• INFORMATION GIVEN:
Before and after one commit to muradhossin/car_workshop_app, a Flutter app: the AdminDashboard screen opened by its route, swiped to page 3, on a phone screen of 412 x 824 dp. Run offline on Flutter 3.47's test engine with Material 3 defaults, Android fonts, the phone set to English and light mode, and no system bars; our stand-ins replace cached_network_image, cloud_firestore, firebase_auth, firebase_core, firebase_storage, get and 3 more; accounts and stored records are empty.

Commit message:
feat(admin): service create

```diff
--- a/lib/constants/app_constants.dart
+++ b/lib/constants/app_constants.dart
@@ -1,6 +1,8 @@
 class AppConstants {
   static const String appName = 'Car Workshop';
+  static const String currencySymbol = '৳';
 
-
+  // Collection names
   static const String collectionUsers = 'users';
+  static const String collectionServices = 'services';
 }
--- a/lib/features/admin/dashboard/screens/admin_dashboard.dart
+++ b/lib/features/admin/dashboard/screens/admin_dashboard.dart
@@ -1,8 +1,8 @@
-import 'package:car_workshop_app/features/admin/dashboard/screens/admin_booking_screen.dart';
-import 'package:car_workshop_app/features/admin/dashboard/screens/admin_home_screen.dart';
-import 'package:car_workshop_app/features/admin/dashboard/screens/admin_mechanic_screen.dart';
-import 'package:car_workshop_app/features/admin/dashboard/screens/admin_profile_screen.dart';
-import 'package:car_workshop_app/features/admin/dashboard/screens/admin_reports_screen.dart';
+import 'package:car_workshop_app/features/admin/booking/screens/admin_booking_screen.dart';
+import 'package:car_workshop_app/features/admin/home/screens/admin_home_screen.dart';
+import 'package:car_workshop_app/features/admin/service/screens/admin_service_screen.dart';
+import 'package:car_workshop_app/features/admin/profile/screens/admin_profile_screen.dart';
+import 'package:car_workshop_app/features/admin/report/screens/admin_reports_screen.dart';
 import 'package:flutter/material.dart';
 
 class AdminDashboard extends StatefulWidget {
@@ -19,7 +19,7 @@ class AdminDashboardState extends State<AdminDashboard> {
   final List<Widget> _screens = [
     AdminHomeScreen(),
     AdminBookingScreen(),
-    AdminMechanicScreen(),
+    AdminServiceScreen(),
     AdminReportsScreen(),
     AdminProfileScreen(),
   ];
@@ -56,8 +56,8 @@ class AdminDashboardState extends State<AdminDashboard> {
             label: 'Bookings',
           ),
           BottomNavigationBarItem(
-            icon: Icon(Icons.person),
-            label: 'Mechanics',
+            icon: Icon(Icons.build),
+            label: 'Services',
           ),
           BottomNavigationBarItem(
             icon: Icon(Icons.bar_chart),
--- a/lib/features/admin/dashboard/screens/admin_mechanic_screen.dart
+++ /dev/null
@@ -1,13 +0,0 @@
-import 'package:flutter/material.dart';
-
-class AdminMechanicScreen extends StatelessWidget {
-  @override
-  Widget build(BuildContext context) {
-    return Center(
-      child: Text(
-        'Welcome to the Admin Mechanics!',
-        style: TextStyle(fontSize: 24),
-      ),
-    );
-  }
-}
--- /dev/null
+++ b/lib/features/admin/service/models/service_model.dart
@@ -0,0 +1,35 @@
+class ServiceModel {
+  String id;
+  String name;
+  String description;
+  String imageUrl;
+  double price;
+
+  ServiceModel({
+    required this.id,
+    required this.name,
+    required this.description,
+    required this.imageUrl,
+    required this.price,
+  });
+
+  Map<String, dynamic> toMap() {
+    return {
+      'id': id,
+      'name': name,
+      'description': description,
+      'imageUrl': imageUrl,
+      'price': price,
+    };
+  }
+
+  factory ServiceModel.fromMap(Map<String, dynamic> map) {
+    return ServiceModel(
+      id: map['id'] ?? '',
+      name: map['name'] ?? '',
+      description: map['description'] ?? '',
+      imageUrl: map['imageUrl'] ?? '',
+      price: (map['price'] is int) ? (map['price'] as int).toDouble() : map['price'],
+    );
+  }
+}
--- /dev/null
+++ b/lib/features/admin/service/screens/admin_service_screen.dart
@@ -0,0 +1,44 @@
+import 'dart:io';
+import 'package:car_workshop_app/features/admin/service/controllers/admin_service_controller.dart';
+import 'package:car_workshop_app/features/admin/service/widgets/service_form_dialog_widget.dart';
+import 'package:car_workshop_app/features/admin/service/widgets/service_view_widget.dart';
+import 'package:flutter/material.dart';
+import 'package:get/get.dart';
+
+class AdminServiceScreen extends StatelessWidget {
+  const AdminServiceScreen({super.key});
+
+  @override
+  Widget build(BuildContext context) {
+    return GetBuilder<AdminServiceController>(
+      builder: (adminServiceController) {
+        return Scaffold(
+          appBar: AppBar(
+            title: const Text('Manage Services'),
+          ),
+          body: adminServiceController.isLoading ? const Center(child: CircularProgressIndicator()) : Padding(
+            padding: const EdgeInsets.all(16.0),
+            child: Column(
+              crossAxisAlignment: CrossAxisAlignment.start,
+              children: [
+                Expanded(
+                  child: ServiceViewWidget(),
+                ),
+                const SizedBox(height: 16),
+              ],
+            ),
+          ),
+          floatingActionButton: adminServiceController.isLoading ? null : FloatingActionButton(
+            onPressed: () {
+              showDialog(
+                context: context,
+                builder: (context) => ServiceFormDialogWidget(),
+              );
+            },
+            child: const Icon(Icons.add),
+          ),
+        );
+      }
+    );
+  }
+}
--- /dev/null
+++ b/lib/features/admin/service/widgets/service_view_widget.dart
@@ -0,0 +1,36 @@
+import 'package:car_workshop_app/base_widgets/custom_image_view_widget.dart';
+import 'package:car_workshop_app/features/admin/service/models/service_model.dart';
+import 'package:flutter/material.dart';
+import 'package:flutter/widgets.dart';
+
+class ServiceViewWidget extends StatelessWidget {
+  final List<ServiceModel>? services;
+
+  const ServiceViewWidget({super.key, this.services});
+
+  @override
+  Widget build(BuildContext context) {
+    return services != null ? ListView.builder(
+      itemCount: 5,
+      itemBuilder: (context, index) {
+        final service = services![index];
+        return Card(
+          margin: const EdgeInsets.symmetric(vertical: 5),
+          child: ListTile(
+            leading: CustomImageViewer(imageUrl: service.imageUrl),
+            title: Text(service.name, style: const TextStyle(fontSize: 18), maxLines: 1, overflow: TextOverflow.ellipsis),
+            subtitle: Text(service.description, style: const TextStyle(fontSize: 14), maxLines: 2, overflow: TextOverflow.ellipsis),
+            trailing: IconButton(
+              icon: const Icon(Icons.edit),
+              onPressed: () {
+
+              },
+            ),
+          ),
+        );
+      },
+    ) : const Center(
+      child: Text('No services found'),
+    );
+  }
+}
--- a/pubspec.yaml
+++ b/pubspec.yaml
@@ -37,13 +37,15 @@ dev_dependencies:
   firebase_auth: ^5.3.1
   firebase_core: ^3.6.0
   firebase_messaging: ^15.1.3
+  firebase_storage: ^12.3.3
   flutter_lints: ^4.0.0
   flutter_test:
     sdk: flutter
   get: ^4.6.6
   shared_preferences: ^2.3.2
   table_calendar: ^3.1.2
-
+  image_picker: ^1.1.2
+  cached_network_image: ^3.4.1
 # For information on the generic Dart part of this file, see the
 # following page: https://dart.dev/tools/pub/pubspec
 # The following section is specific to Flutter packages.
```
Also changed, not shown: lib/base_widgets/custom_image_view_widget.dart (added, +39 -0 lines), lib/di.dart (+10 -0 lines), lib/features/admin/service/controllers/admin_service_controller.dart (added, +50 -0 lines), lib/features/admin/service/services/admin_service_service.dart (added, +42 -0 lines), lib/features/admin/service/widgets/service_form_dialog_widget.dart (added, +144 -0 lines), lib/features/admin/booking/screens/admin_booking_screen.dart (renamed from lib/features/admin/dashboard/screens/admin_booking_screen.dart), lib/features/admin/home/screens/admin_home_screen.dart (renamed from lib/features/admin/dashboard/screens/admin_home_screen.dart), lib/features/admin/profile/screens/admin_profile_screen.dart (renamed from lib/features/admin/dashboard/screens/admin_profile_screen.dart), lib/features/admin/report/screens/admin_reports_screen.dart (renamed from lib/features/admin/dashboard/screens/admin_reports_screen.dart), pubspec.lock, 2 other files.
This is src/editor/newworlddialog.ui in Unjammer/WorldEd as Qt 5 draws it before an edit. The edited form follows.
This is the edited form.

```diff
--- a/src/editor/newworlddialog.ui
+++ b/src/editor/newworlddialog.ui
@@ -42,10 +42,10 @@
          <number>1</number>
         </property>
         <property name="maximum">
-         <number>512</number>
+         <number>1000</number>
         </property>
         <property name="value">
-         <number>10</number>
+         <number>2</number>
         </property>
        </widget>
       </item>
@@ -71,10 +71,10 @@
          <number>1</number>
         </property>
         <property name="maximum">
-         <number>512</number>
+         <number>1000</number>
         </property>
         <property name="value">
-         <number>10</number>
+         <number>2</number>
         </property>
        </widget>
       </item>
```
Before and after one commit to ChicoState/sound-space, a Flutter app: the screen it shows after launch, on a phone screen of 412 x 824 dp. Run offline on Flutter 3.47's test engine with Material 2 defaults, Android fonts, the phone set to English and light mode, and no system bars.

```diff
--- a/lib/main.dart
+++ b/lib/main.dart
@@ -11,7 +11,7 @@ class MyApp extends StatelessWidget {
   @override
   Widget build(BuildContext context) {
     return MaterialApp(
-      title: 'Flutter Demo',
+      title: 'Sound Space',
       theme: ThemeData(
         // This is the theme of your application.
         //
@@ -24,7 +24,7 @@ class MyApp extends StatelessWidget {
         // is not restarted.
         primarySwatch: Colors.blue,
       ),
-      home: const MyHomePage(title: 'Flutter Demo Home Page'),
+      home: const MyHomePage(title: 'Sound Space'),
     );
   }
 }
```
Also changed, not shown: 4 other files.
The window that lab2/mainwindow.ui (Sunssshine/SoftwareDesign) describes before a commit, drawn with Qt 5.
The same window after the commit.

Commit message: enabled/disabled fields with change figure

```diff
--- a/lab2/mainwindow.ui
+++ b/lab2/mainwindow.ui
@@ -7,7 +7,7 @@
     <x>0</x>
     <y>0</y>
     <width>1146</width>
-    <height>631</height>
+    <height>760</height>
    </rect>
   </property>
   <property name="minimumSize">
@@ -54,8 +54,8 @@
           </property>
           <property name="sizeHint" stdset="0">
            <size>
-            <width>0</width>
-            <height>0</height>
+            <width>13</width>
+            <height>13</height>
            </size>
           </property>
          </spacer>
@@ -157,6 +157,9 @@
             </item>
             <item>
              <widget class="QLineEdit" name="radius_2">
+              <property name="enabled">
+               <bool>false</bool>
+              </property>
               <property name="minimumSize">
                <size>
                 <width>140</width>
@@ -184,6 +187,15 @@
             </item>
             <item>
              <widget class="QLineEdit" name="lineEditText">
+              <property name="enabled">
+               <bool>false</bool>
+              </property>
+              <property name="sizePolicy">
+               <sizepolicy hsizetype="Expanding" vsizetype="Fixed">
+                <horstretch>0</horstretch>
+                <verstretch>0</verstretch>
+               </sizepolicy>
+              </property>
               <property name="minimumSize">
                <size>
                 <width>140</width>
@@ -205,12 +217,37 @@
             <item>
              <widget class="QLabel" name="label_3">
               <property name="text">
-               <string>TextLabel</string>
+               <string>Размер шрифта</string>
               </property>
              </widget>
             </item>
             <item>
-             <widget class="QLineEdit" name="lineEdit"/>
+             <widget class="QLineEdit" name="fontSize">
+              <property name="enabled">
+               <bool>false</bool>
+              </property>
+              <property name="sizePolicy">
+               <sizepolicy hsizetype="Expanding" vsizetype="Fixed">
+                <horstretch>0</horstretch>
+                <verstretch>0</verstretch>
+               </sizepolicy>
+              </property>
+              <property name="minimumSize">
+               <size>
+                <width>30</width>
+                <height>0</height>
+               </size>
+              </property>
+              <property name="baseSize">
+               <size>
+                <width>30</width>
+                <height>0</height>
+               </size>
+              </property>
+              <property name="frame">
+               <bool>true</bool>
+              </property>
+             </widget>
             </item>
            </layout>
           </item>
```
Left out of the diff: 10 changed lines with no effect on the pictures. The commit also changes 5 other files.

• REQUIREMENT:
Within the data above, filter for lines containing the word "following" and copy each one.

• RESPONSE:
 # following page: https://dart.dev/tools/pub/pubspec
 # The following section is specific to Flutter packages.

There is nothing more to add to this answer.